Tuition, on average, increased more rapidly over the decade at public institutions than it did at private ones. Average tuition rose 45 percent at public research universities and 36 percent at community colleges from 1998 to 2008, compared with about 21 percent at private research universities.
But the trend toward increased spending on nonacademic areas prevailed across the higher education spectrum, with public and private, elite and community colleges increasing expenditures more for student services than for instruction, the report said.
The student services category can include spending on career counseling and financial aid offices, but also on intramural athletics and student centers.
“This is the country-clubization of the American university,” said Richard K. Vedder, a professor at Ohio University who studies the economics of higher education. “A lot of it is for great athletic centers and spectacular student union buildings. In the zeal to get students, they are going after them on the basis of recreational amenities.”
On average, spending on instruction increased 22 percent over the decade at private research universities, about the same as tuition, but 36 percent for student services and 36 percent for institutional support, a category that includes general administration, legal services and public relations, the study said.

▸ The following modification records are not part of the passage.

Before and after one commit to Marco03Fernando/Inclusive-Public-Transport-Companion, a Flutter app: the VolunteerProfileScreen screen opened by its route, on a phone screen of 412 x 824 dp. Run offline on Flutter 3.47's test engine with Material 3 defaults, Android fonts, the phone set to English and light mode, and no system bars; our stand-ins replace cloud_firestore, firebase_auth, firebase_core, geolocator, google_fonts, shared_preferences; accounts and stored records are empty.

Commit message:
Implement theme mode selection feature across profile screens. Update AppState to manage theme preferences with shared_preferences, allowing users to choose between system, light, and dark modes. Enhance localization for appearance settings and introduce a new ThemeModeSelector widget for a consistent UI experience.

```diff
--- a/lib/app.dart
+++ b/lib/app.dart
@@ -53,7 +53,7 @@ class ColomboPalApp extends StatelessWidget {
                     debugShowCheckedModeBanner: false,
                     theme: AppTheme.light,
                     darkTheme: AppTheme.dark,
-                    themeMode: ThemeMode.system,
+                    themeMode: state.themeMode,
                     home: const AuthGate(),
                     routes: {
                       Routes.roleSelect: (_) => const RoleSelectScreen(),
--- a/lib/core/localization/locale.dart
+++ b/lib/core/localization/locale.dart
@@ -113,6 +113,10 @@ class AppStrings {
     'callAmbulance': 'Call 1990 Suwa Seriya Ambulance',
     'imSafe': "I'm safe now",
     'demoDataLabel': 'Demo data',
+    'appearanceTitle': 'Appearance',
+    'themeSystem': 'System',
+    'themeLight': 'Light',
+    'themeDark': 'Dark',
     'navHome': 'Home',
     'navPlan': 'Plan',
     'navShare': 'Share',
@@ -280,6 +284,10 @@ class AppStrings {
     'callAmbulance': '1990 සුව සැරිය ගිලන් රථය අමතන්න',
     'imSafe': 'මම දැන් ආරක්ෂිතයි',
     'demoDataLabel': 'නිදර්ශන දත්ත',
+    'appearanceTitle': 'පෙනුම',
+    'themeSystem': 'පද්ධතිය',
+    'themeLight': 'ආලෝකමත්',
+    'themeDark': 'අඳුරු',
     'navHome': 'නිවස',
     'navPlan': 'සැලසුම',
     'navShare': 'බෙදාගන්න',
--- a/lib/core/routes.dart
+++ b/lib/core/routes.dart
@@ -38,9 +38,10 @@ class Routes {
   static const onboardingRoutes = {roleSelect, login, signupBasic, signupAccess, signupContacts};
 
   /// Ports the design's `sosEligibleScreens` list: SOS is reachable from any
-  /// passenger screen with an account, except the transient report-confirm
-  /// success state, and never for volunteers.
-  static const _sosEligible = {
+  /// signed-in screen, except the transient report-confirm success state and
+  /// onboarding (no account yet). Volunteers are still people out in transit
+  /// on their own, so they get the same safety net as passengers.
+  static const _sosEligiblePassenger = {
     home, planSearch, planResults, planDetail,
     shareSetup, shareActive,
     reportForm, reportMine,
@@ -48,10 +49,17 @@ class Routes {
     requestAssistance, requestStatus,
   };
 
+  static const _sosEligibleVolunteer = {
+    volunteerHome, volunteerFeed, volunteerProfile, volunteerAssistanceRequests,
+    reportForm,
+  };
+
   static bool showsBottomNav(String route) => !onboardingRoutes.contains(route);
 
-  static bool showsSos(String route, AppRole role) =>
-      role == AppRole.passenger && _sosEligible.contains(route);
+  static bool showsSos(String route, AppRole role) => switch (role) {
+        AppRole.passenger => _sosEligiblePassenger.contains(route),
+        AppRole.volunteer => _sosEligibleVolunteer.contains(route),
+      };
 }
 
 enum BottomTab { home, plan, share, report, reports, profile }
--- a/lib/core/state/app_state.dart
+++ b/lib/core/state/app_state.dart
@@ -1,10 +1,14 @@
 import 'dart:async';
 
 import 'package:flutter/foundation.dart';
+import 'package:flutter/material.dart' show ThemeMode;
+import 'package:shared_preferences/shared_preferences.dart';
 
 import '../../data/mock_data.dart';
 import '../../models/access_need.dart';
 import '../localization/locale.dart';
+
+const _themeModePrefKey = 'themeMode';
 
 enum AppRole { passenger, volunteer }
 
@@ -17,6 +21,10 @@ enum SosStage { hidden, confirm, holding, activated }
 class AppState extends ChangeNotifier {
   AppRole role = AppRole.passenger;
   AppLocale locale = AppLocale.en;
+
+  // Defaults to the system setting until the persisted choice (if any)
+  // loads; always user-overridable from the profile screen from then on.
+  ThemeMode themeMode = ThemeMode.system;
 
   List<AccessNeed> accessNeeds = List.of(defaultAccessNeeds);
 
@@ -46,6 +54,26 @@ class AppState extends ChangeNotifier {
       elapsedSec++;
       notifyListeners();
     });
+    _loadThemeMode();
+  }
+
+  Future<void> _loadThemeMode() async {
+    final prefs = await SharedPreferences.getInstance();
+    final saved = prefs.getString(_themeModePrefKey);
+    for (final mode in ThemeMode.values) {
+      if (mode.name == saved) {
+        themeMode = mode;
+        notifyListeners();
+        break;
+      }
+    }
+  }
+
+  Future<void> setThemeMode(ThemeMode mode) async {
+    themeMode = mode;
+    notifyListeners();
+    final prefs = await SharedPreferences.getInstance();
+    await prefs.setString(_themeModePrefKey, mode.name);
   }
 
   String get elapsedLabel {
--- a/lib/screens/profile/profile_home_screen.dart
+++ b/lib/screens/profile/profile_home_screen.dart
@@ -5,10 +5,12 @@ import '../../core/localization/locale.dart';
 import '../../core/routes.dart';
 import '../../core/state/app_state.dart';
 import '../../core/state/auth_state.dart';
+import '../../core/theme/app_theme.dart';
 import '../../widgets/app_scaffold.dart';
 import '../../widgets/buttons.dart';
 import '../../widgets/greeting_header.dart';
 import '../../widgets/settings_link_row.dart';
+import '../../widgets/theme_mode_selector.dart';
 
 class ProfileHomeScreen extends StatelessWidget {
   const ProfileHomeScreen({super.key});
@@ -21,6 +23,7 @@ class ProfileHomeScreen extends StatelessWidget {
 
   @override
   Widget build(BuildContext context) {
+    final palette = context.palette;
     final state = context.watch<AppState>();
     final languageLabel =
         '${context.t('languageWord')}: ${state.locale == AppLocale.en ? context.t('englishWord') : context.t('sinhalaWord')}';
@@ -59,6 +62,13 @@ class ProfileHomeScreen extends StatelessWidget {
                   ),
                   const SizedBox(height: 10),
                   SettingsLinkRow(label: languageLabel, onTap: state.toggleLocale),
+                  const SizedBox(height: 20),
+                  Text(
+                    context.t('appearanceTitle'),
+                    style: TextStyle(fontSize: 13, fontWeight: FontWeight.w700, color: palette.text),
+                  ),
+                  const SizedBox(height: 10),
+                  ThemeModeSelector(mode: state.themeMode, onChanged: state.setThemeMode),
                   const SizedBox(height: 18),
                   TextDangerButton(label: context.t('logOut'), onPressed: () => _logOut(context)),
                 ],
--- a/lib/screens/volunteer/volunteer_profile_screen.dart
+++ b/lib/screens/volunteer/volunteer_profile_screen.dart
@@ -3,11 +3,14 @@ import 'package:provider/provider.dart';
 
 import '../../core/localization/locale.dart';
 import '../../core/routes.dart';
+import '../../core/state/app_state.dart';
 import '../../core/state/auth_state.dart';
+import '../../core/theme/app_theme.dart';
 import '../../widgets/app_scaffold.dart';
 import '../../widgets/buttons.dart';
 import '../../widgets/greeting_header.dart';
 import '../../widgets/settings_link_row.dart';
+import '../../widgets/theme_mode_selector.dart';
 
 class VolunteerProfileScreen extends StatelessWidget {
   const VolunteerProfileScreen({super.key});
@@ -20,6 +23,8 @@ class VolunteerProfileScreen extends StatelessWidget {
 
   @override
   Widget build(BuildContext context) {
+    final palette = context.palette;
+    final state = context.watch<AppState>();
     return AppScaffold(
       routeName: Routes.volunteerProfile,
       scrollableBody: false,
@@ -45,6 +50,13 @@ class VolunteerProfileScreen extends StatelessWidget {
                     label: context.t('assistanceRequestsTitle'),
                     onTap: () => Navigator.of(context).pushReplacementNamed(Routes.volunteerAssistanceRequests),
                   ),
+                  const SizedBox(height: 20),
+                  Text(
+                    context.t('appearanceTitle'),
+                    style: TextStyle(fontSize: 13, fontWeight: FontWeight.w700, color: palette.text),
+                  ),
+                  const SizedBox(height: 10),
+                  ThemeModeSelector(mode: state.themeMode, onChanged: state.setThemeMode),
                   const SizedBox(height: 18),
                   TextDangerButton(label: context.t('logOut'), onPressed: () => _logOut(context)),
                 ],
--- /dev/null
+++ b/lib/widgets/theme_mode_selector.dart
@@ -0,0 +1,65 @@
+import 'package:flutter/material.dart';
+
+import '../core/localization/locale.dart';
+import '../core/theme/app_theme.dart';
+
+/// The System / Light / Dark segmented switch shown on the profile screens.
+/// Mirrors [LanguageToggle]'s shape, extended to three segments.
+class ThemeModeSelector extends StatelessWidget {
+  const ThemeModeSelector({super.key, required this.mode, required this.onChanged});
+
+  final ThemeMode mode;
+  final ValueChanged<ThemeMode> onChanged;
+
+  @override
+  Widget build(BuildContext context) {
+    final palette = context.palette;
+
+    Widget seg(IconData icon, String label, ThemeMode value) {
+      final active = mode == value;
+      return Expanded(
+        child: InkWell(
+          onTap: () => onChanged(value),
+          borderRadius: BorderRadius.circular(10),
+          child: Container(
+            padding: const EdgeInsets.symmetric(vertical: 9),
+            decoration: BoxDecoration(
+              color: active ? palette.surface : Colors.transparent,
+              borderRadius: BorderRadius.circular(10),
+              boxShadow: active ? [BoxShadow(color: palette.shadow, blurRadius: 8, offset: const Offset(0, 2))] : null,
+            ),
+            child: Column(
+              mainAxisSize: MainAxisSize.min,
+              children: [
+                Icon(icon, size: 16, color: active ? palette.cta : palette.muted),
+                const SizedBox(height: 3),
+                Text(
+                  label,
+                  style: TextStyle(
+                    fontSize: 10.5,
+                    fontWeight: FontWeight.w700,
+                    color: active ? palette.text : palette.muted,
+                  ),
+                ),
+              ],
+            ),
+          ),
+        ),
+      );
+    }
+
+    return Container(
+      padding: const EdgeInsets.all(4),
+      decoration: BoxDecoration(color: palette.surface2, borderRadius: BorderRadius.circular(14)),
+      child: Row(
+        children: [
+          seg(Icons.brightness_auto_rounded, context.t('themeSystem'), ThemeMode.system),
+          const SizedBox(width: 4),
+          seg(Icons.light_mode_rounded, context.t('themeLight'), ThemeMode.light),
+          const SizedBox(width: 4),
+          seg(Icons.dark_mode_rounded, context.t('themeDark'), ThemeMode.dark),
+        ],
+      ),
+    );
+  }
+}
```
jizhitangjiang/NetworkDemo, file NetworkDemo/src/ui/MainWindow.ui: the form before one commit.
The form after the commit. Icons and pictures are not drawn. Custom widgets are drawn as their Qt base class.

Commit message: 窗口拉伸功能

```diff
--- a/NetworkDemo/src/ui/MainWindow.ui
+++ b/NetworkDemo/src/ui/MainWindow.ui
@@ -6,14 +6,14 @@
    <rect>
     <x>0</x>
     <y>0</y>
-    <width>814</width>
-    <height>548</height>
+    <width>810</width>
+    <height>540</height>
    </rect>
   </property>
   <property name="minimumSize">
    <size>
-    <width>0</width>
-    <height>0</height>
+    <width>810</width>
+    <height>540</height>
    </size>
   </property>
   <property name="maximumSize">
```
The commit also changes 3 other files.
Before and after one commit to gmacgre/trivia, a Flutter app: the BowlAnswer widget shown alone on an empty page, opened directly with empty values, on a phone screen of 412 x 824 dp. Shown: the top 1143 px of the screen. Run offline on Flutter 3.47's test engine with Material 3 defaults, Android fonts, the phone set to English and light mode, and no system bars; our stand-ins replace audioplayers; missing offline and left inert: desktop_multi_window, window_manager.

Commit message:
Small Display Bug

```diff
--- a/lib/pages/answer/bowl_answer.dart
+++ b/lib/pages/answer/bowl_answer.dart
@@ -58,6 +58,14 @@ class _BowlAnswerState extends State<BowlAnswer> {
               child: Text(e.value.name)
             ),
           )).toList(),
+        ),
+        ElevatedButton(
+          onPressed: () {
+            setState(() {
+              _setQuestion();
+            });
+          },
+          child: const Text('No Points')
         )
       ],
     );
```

At public research universities, spending for student services rose 20 percent over the decade, compared with 10 percent for instruction.
Even at community colleges, with their far smaller budgets, spending on students services increased 9.5 percent, compared with 3.4 percent for instruction.
My guess would be that if one digs into the increases in the instructional area there would be a mother lode of dubious majors and frivolous courses. Of course, one way to increase student enrollment (and keep them from failing) is to increase the amount of useless tripe that can be served up as education.
The study also said that the recession that began in the last months of 2008 had dramatically changed the economics of higher education, probably forever.
“The funding models we’ve created in higher ed are not sustainable,” Ms. Wellman said. “We ran up spending in the ’90s and early 2000s to levels we can’t maintain, and this is true not only in the elite privates, but in many of the public institutions, too.”
Now, with private-college endowments battered and state legislatures slashing university budgets coast to coast, “policy makers as well as university presidents and boards must learn to be better stewards of tuition and taxpayer dollars,” she said.
Let me translate. Now, these clowns might actually have to act like responsible adults and do their job! Why is that we have to be in an economic crisis before government agencies (and that is what most colleges and universities are) are expected to act responsibly? Could it be that their irresponsibility is a big part of WHY we have bloated budgets, out-of-control entitlements, and sentimental sacred cows that cannot be touched?
The Delta Project "Trends in College Spending, 1998-2008"